- New employees embrace lifecycle/lifestyle funds. Across all age groups, more new or recent hires are investing their 401(k) assets in balanced funds, including so-called “lifestyle” or “lifecycle” funds. At year-end 2006, 24 percent of the account balances of recently hired participants in their twenties were invested in balanced funds, compared with 19 percent in 2005 and about 7 percent in 1998.
- 401(k) loans are modest. In 2006, 18 percent of all 401(k) participants eligible for loans had taken a loan against their 401(k) account. Most loans tend to be small, amounting, on average, to 12 percent of the remaining account balance.
The average 401(k) balance of all participants at year-end 2006 was $61,346, and the median account balance was $18,986. However, such year-to-year snapshots can be misleading, since the sample of 401(k) participants changes as older, high-balance workers leave the 401(k) system and younger workers enter and create new accounts.
The study also reported that aggregate averages can mask the wide range of rates of change in account balances of consistent participants over time. For example, the average account balances among consistent participants in their twenties rose 40.9 percent, on average, annually from 1999 through 2006. Because this group tends to start with small accounts, new contributions have a large impact on their balances.
In contrast, the average account balance for consistent participants in their sixties rose nearly 3.7 percent annually over the same period. For these savers, many of whom started the period with significant account balances, annual contributions generally provide only a minor boost. In addition, participants in their sixties are more likely to make withdrawals from their accounts.

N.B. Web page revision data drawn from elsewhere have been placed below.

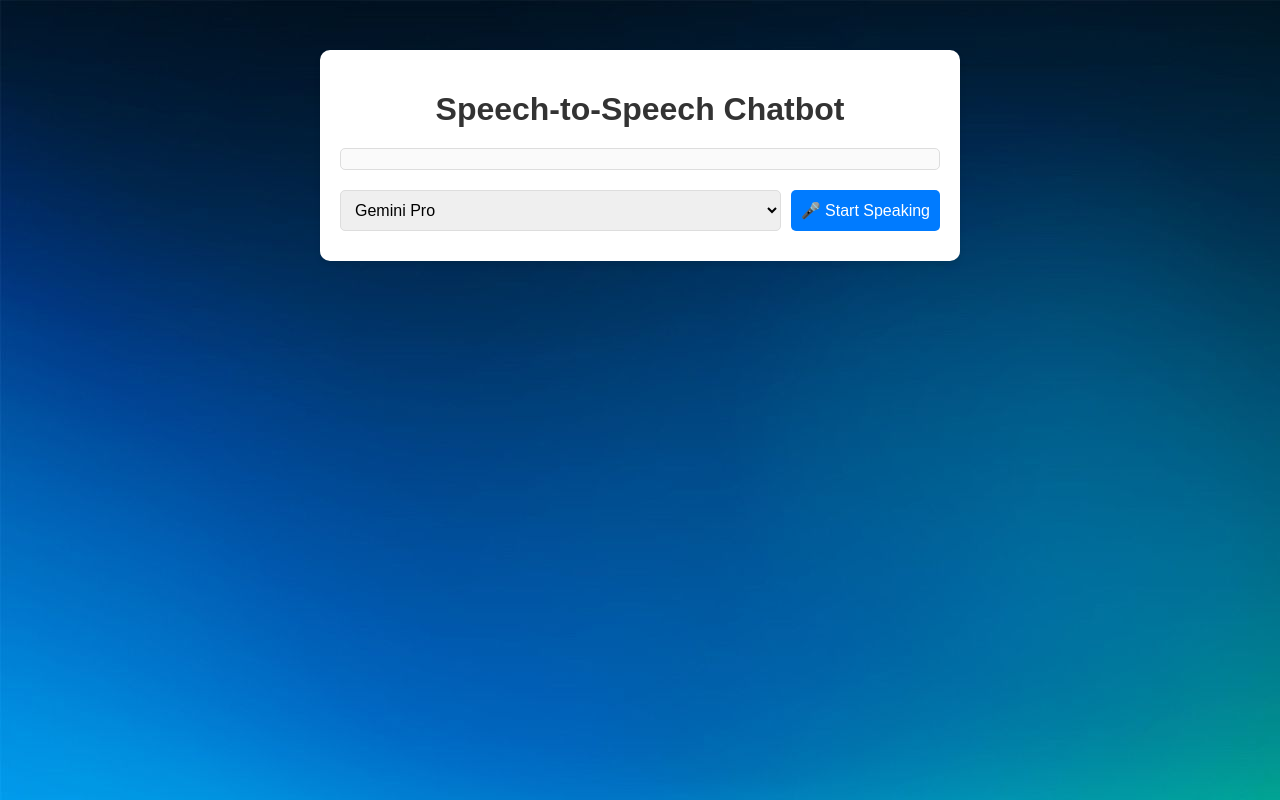
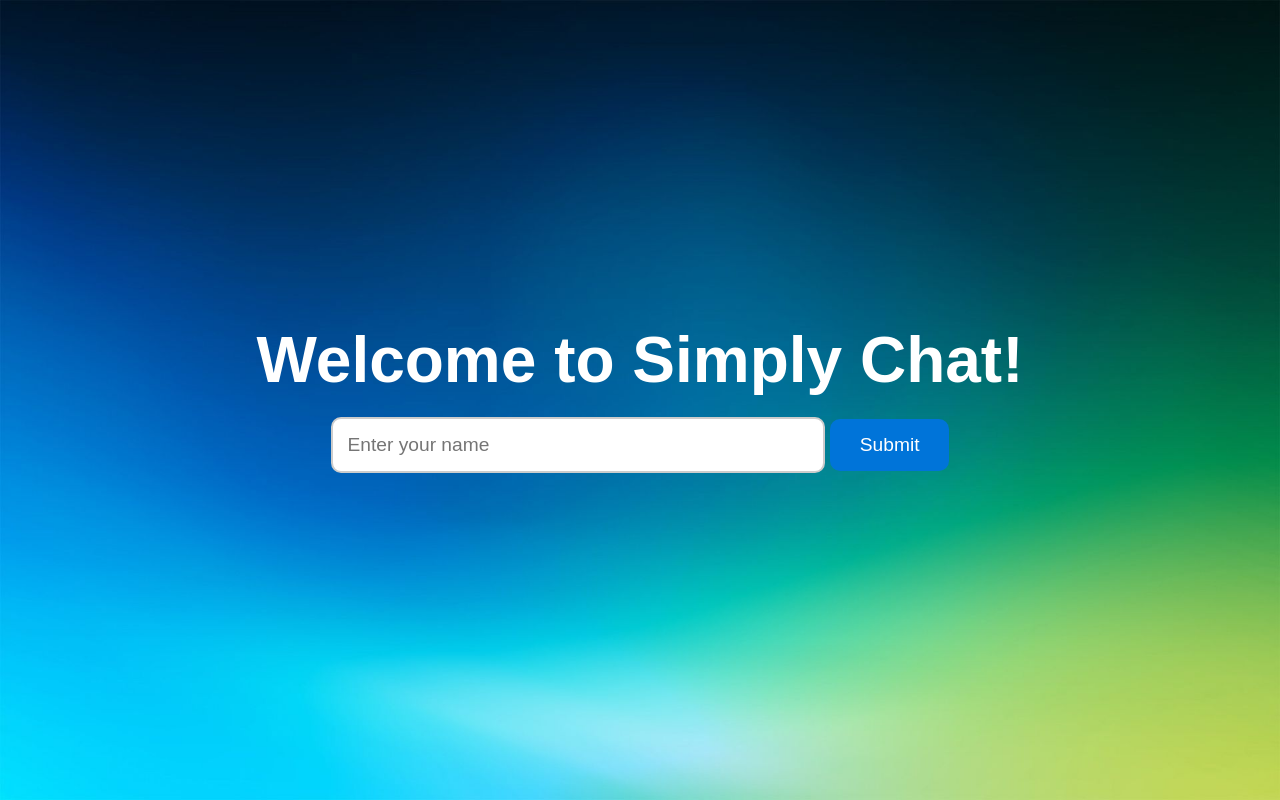
Before and after one commit to SohamBEGINS/voice_chatbot, a Flask app: page / in a window 1280 px wide. Run offline with Flask 3, Linux system fonts and the light colour scheme; some libraries are stand-ins or nearby versions.

Commit message:
enhanced

```diff
--- a/Templates/index.html
+++ b/Templates/index.html
@@ -3,65 +3,35 @@
 <head>
     <meta charset="UTF-8">
     <meta name="viewport" content="width=device-width, initial-scale=1.0">
-    <title>Speech-to-Speech Chatbot</title>
+    <title>Dynamic Voice Chatbot</title>
     <link rel="stylesheet" href="/static/styles.css">
-    <script src="https://cdnjs.cloudflare.com/ajax/libs/axios/1.4.0/axios.min.js"></script>
 </head>
 <body>
-    <div class="chat-container">
-        <h1>Speech-to-Speech Chatbot</h1>
-        <div id="chatbox">
-            <div id="conversation"></div>
+    <div class="container">
+        <!-- Greeting Section -->
+        <div class="greeting" id="greeting"><b>Welcome to Simply Chat!</b></div>
+
+        <!-- Name Input Section -->
+        <div class="name-entry" id="nameEntry">
+            <input type="text" id="userName" placeholder="Enter your name" />
+            <button onclick="submitName()">Submit</button>
         </div>
-        <div class="controls">
-            <select id="model">
-                <option value="gemini-pro" selected>Gemini Pro</option>
-                <option value="gemini-1.5-pro">Gemini 1.5 Pro</option>
-                <option value="gemini-1.0-pro">Gemini 1.0 Pro</option>
-            </select>
-            <button id="record" onclick="startVoice()">🎤 Start Speaking</button>
+
+        <!-- Chat Interface -->
+        <div class="chat-interface hidden" id="chatInterface">
+            <div class="chat-area">
+                <div id="chatBox"></div>
+            </div>
+            <div class="input-area">
+                <input type="text" id="userInput" placeholder="Type here..." />
+                <button onclick="sendMessage()">Send</button>
+                <button onclick="startVoice()">🎤</button>
+                <button id="stopButton" onclick="stopAudio()" style="background-color: red; color: white; display: none;">■</button>
+            </div>
+
         </div>
-        <audio id="responseAudio" controls hidden></audio>
     </div>
 
-    <script>
-        const recognition = new (window.SpeechRecognition || window.webkitSpeechRecognition)();
-        recognition.lang = 'en-US';
-
-        function startVoice() {
-            recognition.start();
-        }
-
-        recognition.onresult = function (event) {
-            const userMessage = event.results[0][0].transcript;
-            const selectedModel = document.getElementById("model").value;
-            addMessage("You", userMessage);
-
-            axios.post('/chat', { message: userMessage, model: selectedModel })
-                .then(res => {
-                    const chatbotReply = res.data.reply;
-                    addMessage("Bot", chatbotReply);
-
-                    // Check if audio data is returned and update audio element
-                     const audio = document.getElementById('responseAudio');
-                    const audioUrl = res.data.audio_url;
-
-                    // Reset the audio element
-                    audio.src = ""; // Clear the previous source
-                    audio.src = audioUrl; // Set the new audio URL
-                    audio.hidden = false; // Make the audio player visible
-                    audio.play(); // Play the audio
-                });
-        };
-
-        function addMessage(sender, message) {
-            const conversation = document.getElementById('conversation');
-            const newMessage = document.createElement('div');
-            newMessage.className = sender.toLowerCase() + "-message";
-            newMessage.textContent = `${sender}: ${message}`;
-            conversation.appendChild(newMessage);
-            conversation.scrollTop = conversation.scrollHeight;
-        }
-    </script>
+    <script src="/static/script.js"></script>
 </body>
 </html>
--- a/app.py
+++ b/app.py
@@ -1,21 +1,21 @@
+# Flask Application Code
+
 from flask import Flask, request, jsonify, render_template
 import os
-import time  # For generating unique filenames
+import time
 import google.generativeai as genai
 from elevenlabs import ElevenLabs
 
 app = Flask(__name__)
 
-# Configure the Google Generative AI SDK
+# Leave space for API keys
 GOOGLE_API_KEY = "AIzaSyDOFyCQCevseNgTzgKCwQgbKr6ufMnj4nY"
+ELEVEN_API_KEY = "sk_11a437000b50f2c25fc7e1baff7ccf40529f3de7b7356844"
+
 genai.configure(api_key=GOOGLE_API_KEY)
-
-# Configure Eleven Labs API
-ELEVEN_API_KEY = "sk_11a437000b50f2c25fc7e1baff7ccf40529f3de7b7356844"
 elevenlabs_client = ElevenLabs(api_key=ELEVEN_API_KEY)
 
-# Ensure the static folder exists
-os.makedirs("static", exist_ok=True)
+os.makedirs("static/recordings", exist_ok=True)
 
 @app.route("/")
 def index():
@@ -24,34 +24,30 @@ def index():
 @app.route("/chat", methods=["POST"])
 def chat():
     data = request.json
-    user_input = data.get("message")
-    selected_model = data.get("model", "gemini-2.0-flash-exp")  # Default model
+    user_input = data.get("message", "").strip()
+
+    # Validate input
+    if not user_input:
+        return jsonify({"reply": "I'm sorry, I didn't catch that. Please try again.", "audio_url": None})
+
+    selected_model = data.get("model", "gemini-2.0-flash-exp")
 
     try:
-        # Load the selected model
         model = genai.GenerativeModel(selected_model)
         response = model.generate_content(user_input)
-        chatbot_reply = response.text  # Assuming the response contains the 'text' field
+        chatbot_reply = response.text or "I'm sorry, I couldn't process that."
     except Exception as e:
         chatbot_reply = f"Error: {e}"
 
     try:
-        # Generate speech using Eleven Labs
         audio_stream = elevenlabs_client.generate(
-            text = f" .. {chatbot_reply}",
-            voice="Bill",  # You can customize the voice
-            model="eleven_multilingual_v2",
-            optimize_streaming_latency= 2 ,
-
+            text=chatbot_reply,
+            voice="Xb7hH8MSUJpSbSDYk0k2",
+            model="eleven_multilingual_v2"
         )
-
-        # Concatenate the bytes from the generator
         audio_bytes = b"".join(audio_stream)
-
-        # Create a unique filename using a timestamp to avoid caching issues
         unique_filename = f"static/recordings/response_{int(time.time())}.mp3"
 
-        # Save the audio to the static folder
         with open(unique_filename, "wb") as f:
             f.write(audio_bytes)
 
@@ -61,5 +57,34 @@ def chat():
 
     return jsonify({"reply": chatbot_reply, "audio_url": unique_filename})
 
+
+@app.route("/greet", methods=["POST"])
+def greet():
+    data = request.json
+    user_name = data.get("name")
+
+    # Generate personalized greeting
+    chatbot_reply = f"<break time='500ms'/>Hi.<break time='500ms'/> {user_name}</speak>"
+
+
+    # Generate audio using ElevenLabs
+    try:
+        audio_stream = elevenlabs_client.generate(
+            text=chatbot_reply,
+            voice="Xb7hH8MSUJpSbSDYk0k2",
+            model="eleven_multilingual_v2"
+        )
+        audio_bytes = b"".join(audio_stream)
+        unique_filename = f"static/recordings/greeting_{int(time.time())}.mp3"
+
+        with open(unique_filename, "wb") as f:
+            f.write(audio_bytes)
+    except Exception as e:
+        chatbot_reply += f" [Note: Eleven Labs Error: {e}]"
+        unique_filename = None
+
+    return jsonify({"reply": chatbot_reply, "audio_url": unique_filename})
+
+
 if __name__ == "__main__":
     app.run(debug=True)
--- /dev/null
+++ b/static/script.js
@@ -0,0 +1,149 @@
+let userName = "";
+let currentAudio = null; // Track the currently playing audio
+
+function submitName() {
+    const nameInput = document.getElementById("userName");
+    userName = nameInput.value.trim();
+
+    if (userName) {
+        const greeting = document.getElementById("greeting");
+        greeting.textContent = `Hi, ${userName}!`;
+
+        const nameEntry = document.getElementById("nameEntry");
+        nameEntry.classList.add("hidden");
+
+        const chatInterface = document.getElementById("chatInterface");
+        chatInterface.classList.remove("hidden");
+
+        fetch("/greet", {
+            method: "POST",
+            headers: { "Content-Type": "application/json" },
+            body: JSON.stringify({ name: userName })
+        })
+            .then(response => response.json())
+            .then(data => {
+                const chatBox = document.getElementById("chatBox");
+                const botMessageDiv = document.createElement("div");
+
+                // Clean SSML before displaying
+                botMessageDiv.textContent = cleanSSML(data.reply);
+                botMessageDiv.classList.add("bot-message");
+                chatBox.appendChild(botMessageDiv);
+
+                if (data.audio_url) {
+                    playAudio(data.audio_url);
+                }
+            })
+            .catch(error => console.error("Error:", error));
+
+    }
+}
+
+function sendMessage() {
+    const userInput = document.getElementById("userInput").value.trim();
+
+    if (!userInput) return;
+
+    fetch("/chat", {
+        method: "POST",
+        headers: { "Content-Type": "application/json" },
+        body: JSON.stringify({ message: userInput, name: userName })
+    })
+        .then(response => response.json())
+        .then(data => {
+            const chatBox = document.getElementById("chatBox");
+
+            const botMessage = document.createElement("div");
+            botMessage.textContent = data.reply || "I'm sorry, I couldn't generate a response.";
+            botMessage.classList.add("bot-message");
+            chatBox.appendChild(botMessage);
+
+            if (data.audio_url) {
+                playAudio(data.audio_url);
+            }
+        })
+        .catch(error => console.error("Error:", error));
+}
+
+
+function playAudio(audioUrl) {
+    // Stop any currently playing audio
+    if (currentAudio) {
+        currentAudio.pause();
+        currentAudio.currentTime = 0;
+    }
+
+    // Play new audio
+    currentAudio = new Audio(audioUrl);
+
+    // Show the stop button while audio is playing
+    const stopButton = document.getElementById("stopButton");
+    stopButton.style.display = "inline-block";
+
+    currentAudio.play();
+
+    currentAudio.onended = function () {
+        stopButton.style.display = "none"; // Hide the stop button when audio ends
+        currentAudio = null;
+    };
+
+    currentAudio.onpause = function () {
+        stopButton.style.display = "none"; // Hide the stop button when audio is paused
+    };
+}
+
+function stopAudio() {
+    if (currentAudio) {
+        currentAudio.pause();
+        currentAudio.currentTime = 0; // Reset playback to the beginning
+        currentAudio = null;
+
+        // Hide the stop button
+        const stopButton = document.getElementById("stopButton");
+        stopButton.style.display = "none";
+    }
+}
+
+// Voice recognition logic remains unchanged
+const recognition = new (window.SpeechRecognition || window.webkitSpeechRecognition)();
+recognition.lang = "en-US";
+
+function startVoice() {
+    recognition.start();
+}
+
+recognition.onresult = function (event) {
+    const userMessage = event.results[0][0].transcript.trim();
+
+    // Display the user's voice message
+    const chatBox = document.getElementById("chatBox");
+    const userMessageDiv = document.createElement("div");
+    userMessageDiv.textContent = userMessage;
+    userMessageDiv.classList.add("user-message");
+    chatBox.appendChild(userMessageDiv);
+
+    // Send the message to the server
+    fetch("/chat", {
+        method: "POST",
+        headers: { "Content-Type": "application/json" },
+        body: JSON.stringify({ message: userMessage, name: userName })
+    })
+        .then(response => response.json())
+        .then(data => {
+            const botMessage = document.createElement("div");
+            botMessage.textContent = data.reply;
+            botMessage.classList.add("bot-message");
+            chatBox.appendChild(botMessage);
+
+            if (data.audio_url) {
+                playAudio(data.audio_url);
+            }
+        })
+        .catch(error => console.error("Error:", error));
+};
+
+
+// Function to clean SSML tags from the response
+function cleanSSML(ssml) {
+    return ssml.replace(/<[^>]+>/g, ""); // Removes all tags within < and >
+}
--- a/static/styles.css
+++ b/static/styles.css
@@ -1,79 +1,94 @@
 body {
     font-family: Arial, sans-serif;
+    background: url('/static/images/background.jpg');
+    background-size: cover;
     margin: 0;
     padding: 0;
-    background: url('/static/images/background.jpg');
-    background-size :auto;
-
-    color: #333;
+    display: flex;
+    justify-content: center;
+    align-items: center;
+    height: 100vh;
 }
 
-.chat-container {
-    max-width: 600px;
-    margin: 50px auto;
-    padding: 20px;
-    background: #ffffff;
-    box-shadow: 0px 4px 6px rgba(0, 0, 0, 0.1);
-    border-radius: 10px;
+.container {
+    width: 60%;
+    text-align: center;
 }
 
-h1 {
-    text-align: center;
+.greeting {
+    font-size: 4em;
     margin-bottom: 20px;
-}
+    color: white;
 
-#chatbox {
-    max-height: 400px;
-    overflow-y: auto;
-    margin-bottom: 20px;
-    padding: 10px;
-    border: 1px solid #ddd;
-    border-radius: 5px;
-    background-color: #fafafa;
-}
-
-#conversation div {
-    margin-bottom: 10px;
-}
-
-.you-message {
-    color: #007bff;
     font-weight: bold;
 }
 
-.bot-message {
-    color: #28a745;
-    font-weight: bold;
+.name-entry {
+    margin-bottom: 5px;
 }
 
-.controls {
+.hidden {
+    display: none;
+}
+
+.chat-interface {
+    margin-top: 20px;
+}
+
+.chat-area {
+    height: 300px;
+    overflow-y: auto;
+    border: 1px solid white;
+    padding: 10px;
+    border-radius: 10px;
+    background-color: rgba(0, 0, 0, 0.5);
+    margin-bottom: 10px;
+    color: white;
+    font-size: 1.2em;
+}
+
+.input-area {
     display: flex;
     gap: 10px;
-    margin-bottom: 10px;
 }
 
-select {
-    flex: 1;
-    padding: 10px;
-    font-size: 16px;
-    border: 1px solid #ddd;
-    border-radius: 5px;
+input[type="text"] {
+    width: 60%;
+    padding: 15px;
+    font-size: 1.2em;
+    border-radius: 10px;
+    border: 2px solid #ccc;
 }
 
 button {
-    padding: 10px;
-    font-size: 16px;
-    color: #fff;
-    background-color: #007bff;
+    padding: 15px 30px;
+    background-color: #0074D9;
+    color: white;
+    font-size: 1.2em;
     border: none;
-    border-radius: 5px;
+    border-radius: 10px;
     cursor: pointer;
 }
 
 button:hover {
-    background-color: #0056b3;
+    background-color: #005bb5;
 }
 
-audio {
-    width: 100%;
+button#stopButton {
+    width: 50px;
+    height: 50px;
+    border-radius: 5px;
+    font-size: 1.5em;
+    font-weight: bold;
+    display: flex;
+    justify-content: center;
+    align-items: center;
+    cursor: pointer;
+    border: none;
+    background-color: red;
+    color: white;
 }
+
+button#stopButton:hover {
+    background-color: darkred;
+}
```
Also changed, not shown: 1 other file.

EBRI, established in 1978, is an independent nonprofit organization committed exclusively to data dissemination, policy research, and education on economic security and employee benefits. EBRI does not lobby and does not take positions on policy questions. The Institute, founded in 1940, is the national association of U.S. investment companies. Its mutual fund members serve 93.9 million individual shareholders and manage $11.2 trillion in investor assets.